THE PROBLEM:
Copy each line below that includes "window".

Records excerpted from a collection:

####################

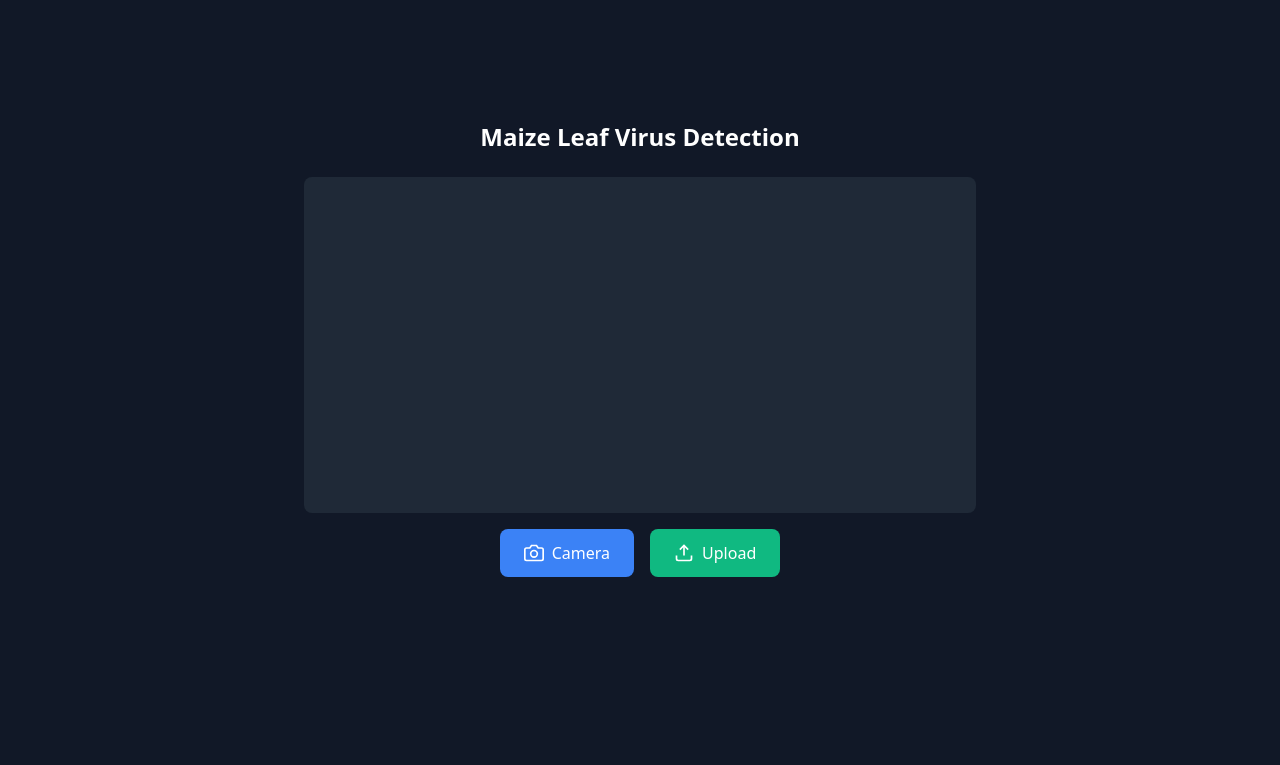
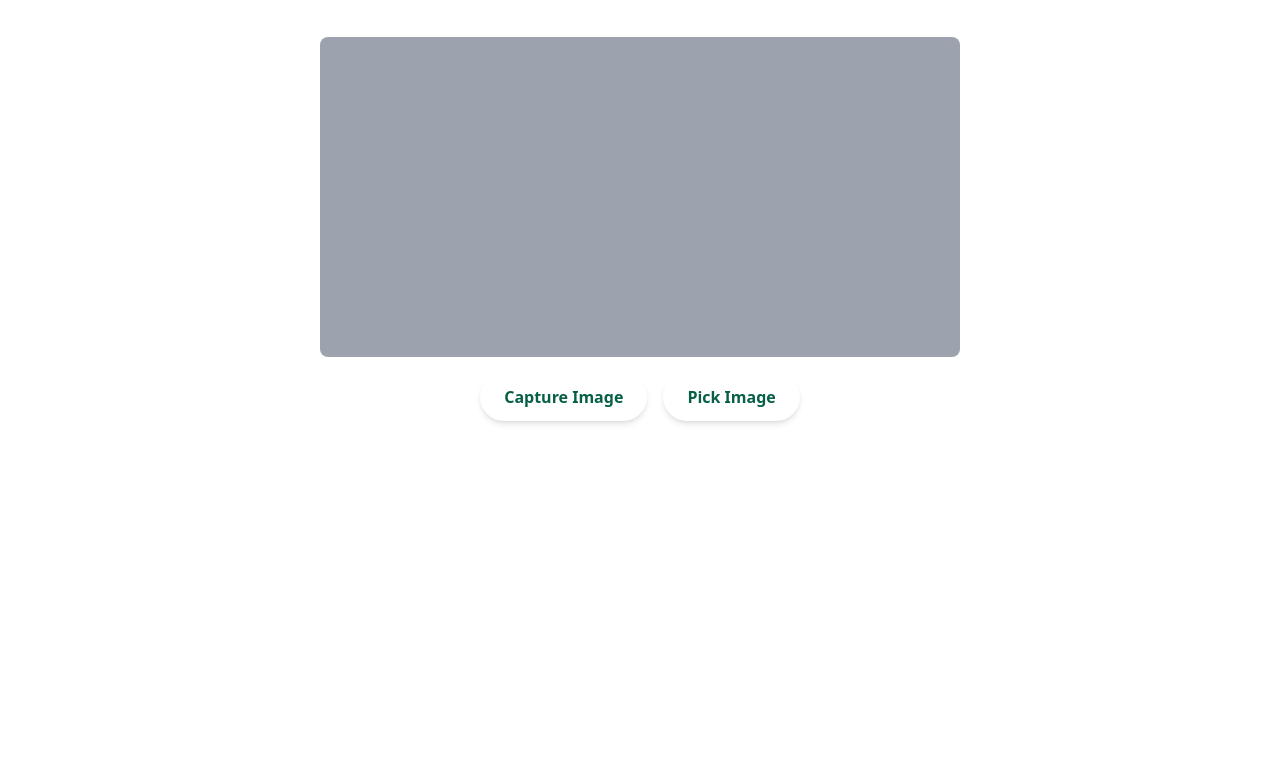
Before and after one commit to kamzysert3/vuna_maize_leaf_virus_detection, a website: page public/index.html in a window 1280 px wide. Shown: the part 67-832 px from the top of the page. After the commit the page ends 800 px from the top, so only its background shows below. Drawn offline with nearby package versions, Linux system fonts and the light colour scheme.

Commit message:
Add health check endpoint and improve UI with preloader and header

```diff
--- a/public/index.html
+++ b/public/index.html
@@ -39,14 +39,24 @@
         }
     </style>
 </head>
-<body class="bg-gray-900 text-white p-4">
-    <div class="max-w-2xl mx-auto flex flex-col justify-center h-screen ">
-        <h1 class="text-2xl font-bold text-center mb-6">Maize Leaf Virus Detection</h1>
-
+<body class="bg-white text-black">
+    <!-- Preloader -->
+    <div id="preloader" class="fixed inset-0 bg-white z-50 flex items-center justify-center">
+        <img src="/img/vddm_logo.png" alt="Vddm Logo" class="w-64 h-64">
+    </div>
+    <!-- Header -->
+    <header class="w-full flex items-center justify-center py-4 px-6 mb-6 bg-green-800 text-white">
+        <h1 class="text-2xl font-bold text-center">Maize Leaf Virus Detection</h1>
+    </header>
+    <!-- Loading Indicator -->
+    <div id="loader" class="hidden absolute inset-0 bg-black bg-opacity-50 flex items-center justify-center z-50">
+        <div class="animate-spin rounded-full h-12 w-12 border-4 border-transparent" style="border-top-color: #065F46;"></div>
+    </div>
+    <div class="max-w-2xl mx-auto flex flex-col justify-between ">
         <!-- Main container -->
-        <div class="space-y-4">
+        <div class="space-y-4 p-4">
             <!-- Preview and Camera -->
-            <div class="relative aspect-video bg-gray-800 rounded-lg overflow-hidden camera-container">
+            <div class="relative aspect-video bg-gray-400 rounded-lg overflow-hidden camera-container">
                 <video id="camera" class="w-full h-full object-cover hidden" autoplay playsinline></video>
                 <canvas id="preview" class="w-full h-full"></canvas>
 
@@ -65,36 +75,31 @@
                         </svg>
                     </button>
                 </div>
-
-                <!-- Loading Indicator -->
-                <div id="loader" class="hidden absolute inset-0 bg-black bg-opacity-50 flex items-center justify-center">
-                    <div class="animate-spin rounded-full h-12 w-12 border-4 border-white" style="border-top-color: #111827;"></div>
-                </div>
             </div>
 
             <!-- Main Controls -->
             <div id="mainControls" class="flex flex-wrap gap-4 justify-center">
-                <button id="cameraBtn" class="px-6 py-3 bg-blue-500 rounded-lg hover:bg-blue-600 transition-colors flex items-center gap-2">
-                    <svg width="20" height="20" viewBox="0 0 24 24" fill="none" stroke="currentColor" stroke-width="2">
+                <button id="cameraBtn" class="px-6 py-3 bg-white text-green-800 shadow-md rounded-full font-bold hover:shadow-lg flex items-center gap-2">
+                    <!-- <svg width="20" height="20" viewBox="0 0 24 24" fill="none" stroke="currentColor" stroke-width="2">
                         <path d="M23 19a2 2 0 0 1-2 2H3a2 2 0 0 1-2-2V8a2 2 0 0 1 2-2h4l2-3h6l2 3h4a2 2 0 0 1 2 2z"></path>
                         <circle cx="12" cy="13" r="4"></circle>
-                    </svg>
-                    Camera
+                    </svg> -->
+                    Capture Image
                 </button>
-                <button id="uploadBtn" class="px-6 py-3 bg-green-500 rounded-lg hover:bg-green-600 transition-colors flex items-center gap-2">
-                    <svg width="20" height="20" viewBox="0 0 24 24" fill="none" stroke="currentColor" stroke-width="2">
+                <button id="uploadBtn" class="px-6 py-3 bg-white text-green-800 shadow-md rounded-full font-bold hover:shadow-lg flex items-center gap-2">
+                    <!-- <svg width="20" height="20" viewBox="0 0 24 24" fill="none" stroke="currentColor" stroke-width="2">
                         <path d="M21 15v4a2 2 0 0 1-2 2H5a2 2 0 0 1-2-2v-4"></path>
                         <polyline points="17 8 12 3 7 8"></polyline>
                         <line x1="12" y1="3" x2="12" y2="15"></line>
-                    </svg>
-                    Upload
+                    </svg> -->
+                    Pick Image
                 </button>
-                <button id="detectBtn" class="px-6 py-3 bg-yellow-500 rounded-lg hover:bg-yellow-600 transition-colors hidden flex items-center gap-2">
-                    <svg width="20" height="20" viewBox="0 0 24 24" fill="none" stroke="currentColor" stroke-width="2">
+                <button id="detectBtn" class="px-6 py-3 bg-white text-green-800 shadow-md rounded-full font-bold hover:shadow-lg hidden flex items-center gap-2">
+                    <!-- <svg width="20" height="20" viewBox="0 0 24 24" fill="none" stroke="currentColor" stroke-width="2">
                         <circle cx="11" cy="11" r="8"></circle>
                         <line x1="21" y1="21" x2="16.65" y2="16.65"></line>
-                    </svg>
-                    Detect
+                    </svg> -->
+                    Predict Disease
                 </button>
             </div>
 
@@ -104,6 +109,12 @@
     </div>
 
     <script>
+        window.addEventListener('load', () => {
+            setTimeout(() => {
+                document.getElementById('preloader').classList.add('hidden');
+            }, 5000);
+        });
+
         const API_URL = 'https://maize-leaf-virus-detection-api.onrender.com/predict';
         const elements = {
             camera: document.getElementById('camera'),
@@ -245,6 +256,7 @@
                 const data = await result.json();
                 if (data.success) {
                     displayResult(data.image);
+                    elements.detectBtn.classList.add('hidden');
                 } else {
                     throw new Error(data.detail || 'Processing failed');
                 }
```
Also changed, not shown: index.js (+10 -0 lines), public/img/vddm_logo.png (added).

####################

RESPONSE:
Before and after one commit to kamzysert3/vuna_maize_leaf_virus_detection, a website: page public/index.html in a window 1280 px wide. Shown: the part 67-832 px from the top of the page. After the commit the page ends 800 px from the top, so only its background shows below. Drawn offline with nearby package versions, Linux system fonts and the light colour scheme.
+        window.addEventListener('load', () => {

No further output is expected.